● **WORK ORDER**
Output the entire listing below exactly as it stands.

● **LISTED ENTRIES**
Segment Open
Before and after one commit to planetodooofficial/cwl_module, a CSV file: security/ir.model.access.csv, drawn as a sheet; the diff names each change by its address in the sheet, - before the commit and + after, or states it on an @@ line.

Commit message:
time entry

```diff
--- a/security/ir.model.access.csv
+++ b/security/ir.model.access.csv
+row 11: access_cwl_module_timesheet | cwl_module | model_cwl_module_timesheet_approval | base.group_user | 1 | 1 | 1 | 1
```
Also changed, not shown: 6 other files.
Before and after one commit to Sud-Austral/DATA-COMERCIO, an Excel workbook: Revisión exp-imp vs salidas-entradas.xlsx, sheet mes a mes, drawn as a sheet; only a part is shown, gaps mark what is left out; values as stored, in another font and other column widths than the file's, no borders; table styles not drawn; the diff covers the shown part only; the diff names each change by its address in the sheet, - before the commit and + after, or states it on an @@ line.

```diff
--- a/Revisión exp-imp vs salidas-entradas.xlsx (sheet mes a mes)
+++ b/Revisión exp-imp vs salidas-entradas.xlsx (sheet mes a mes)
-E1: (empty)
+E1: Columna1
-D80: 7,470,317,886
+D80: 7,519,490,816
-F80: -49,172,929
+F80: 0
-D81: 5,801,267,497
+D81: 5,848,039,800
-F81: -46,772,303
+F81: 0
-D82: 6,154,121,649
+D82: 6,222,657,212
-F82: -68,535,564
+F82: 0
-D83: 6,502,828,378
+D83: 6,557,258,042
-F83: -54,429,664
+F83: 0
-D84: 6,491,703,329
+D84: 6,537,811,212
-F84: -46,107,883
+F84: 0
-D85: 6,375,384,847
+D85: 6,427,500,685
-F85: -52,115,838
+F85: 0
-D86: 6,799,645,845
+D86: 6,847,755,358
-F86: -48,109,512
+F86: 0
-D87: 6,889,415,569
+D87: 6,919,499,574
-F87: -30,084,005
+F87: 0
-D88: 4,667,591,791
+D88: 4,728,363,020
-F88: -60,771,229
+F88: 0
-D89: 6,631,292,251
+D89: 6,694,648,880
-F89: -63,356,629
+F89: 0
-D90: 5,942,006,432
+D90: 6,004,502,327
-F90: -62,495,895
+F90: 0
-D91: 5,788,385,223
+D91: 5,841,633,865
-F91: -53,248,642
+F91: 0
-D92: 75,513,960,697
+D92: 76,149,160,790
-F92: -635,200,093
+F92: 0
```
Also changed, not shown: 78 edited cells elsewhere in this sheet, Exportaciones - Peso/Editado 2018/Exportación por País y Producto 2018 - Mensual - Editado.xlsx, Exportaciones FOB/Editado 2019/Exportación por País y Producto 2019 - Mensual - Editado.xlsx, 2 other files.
Segment Closed
● **THE COMPLETED TASK**
Before and after one commit to planetodooofficial/cwl_module, a CSV file: security/ir.model.access.csv, drawn as a sheet; the diff names each change by its address in the sheet, - before the commit and + after, or states it on an @@ line.

Commit message:
time entry

```diff
--- a/security/ir.model.access.csv
+++ b/security/ir.model.access.csv
+row 11: access_cwl_module_timesheet | cwl_module | model_cwl_module_timesheet_approval | base.group_user | 1 | 1 | 1 | 1
```
Also changed, not shown: 6 other files.
Before and after one commit to Sud-Austral/DATA-COMERCIO, an Excel workbook: Revisión exp-imp vs salidas-entradas.xlsx, sheet mes a mes, drawn as a sheet; only a part is shown, gaps mark what is left out; values as stored, in another font and other column widths than the file's, no borders; table styles not drawn; the diff covers the shown part only; the diff names each change by its address in the sheet, - before the commit and + after, or states it on an @@ line.

```diff
--- a/Revisión exp-imp vs salidas-entradas.xlsx (sheet mes a mes)
+++ b/Revisión exp-imp vs salidas-entradas.xlsx (sheet mes a mes)
-E1: (empty)
+E1: Columna1
-D80: 7,470,317,886
+D80: 7,519,490,816
-F80: -49,172,929
+F80: 0
-D81: 5,801,267,497
+D81: 5,848,039,800
-F81: -46,772,303
+F81: 0
-D82: 6,154,121,649
+D82: 6,222,657,212
-F82: -68,535,564
+F82: 0
-D83: 6,502,828,378
+D83: 6,557,258,042
-F83: -54,429,664
+F83: 0
-D84: 6,491,703,329
+D84: 6,537,811,212
-F84: -46,107,883
+F84: 0
-D85: 6,375,384,847
+D85: 6,427,500,685
-F85: -52,115,838
+F85: 0
-D86: 6,799,645,845
+D86: 6,847,755,358
-F86: -48,109,512
+F86: 0
-D87: 6,889,415,569
+D87: 6,919,499,574
-F87: -30,084,005
+F87: 0
-D88: 4,667,591,791
+D88: 4,728,363,020
-F88: -60,771,229
+F88: 0
-D89: 6,631,292,251
+D89: 6,694,648,880
-F89: -63,356,629
+F89: 0
-D90: 5,942,006,432
+D90: 6,004,502,327
-F90: -62,495,895
+F90: 0
-D91: 5,788,385,223
+D91: 5,841,633,865
-F91: -53,248,642
+F91: 0
-D92: 75,513,960,697
+D92: 76,149,160,790
-F92: -635,200,093
+F92: 0
```
Also changed, not shown: 78 edited cells elsewhere in this sheet, Exportaciones - Peso/Editado 2018/Exportación por País y Producto 2018 - Mensual - Editado.xlsx, Exportaciones FOB/Editado 2019/Exportación por País y Producto 2019 - Mensual - Editado.xlsx, 2 other files.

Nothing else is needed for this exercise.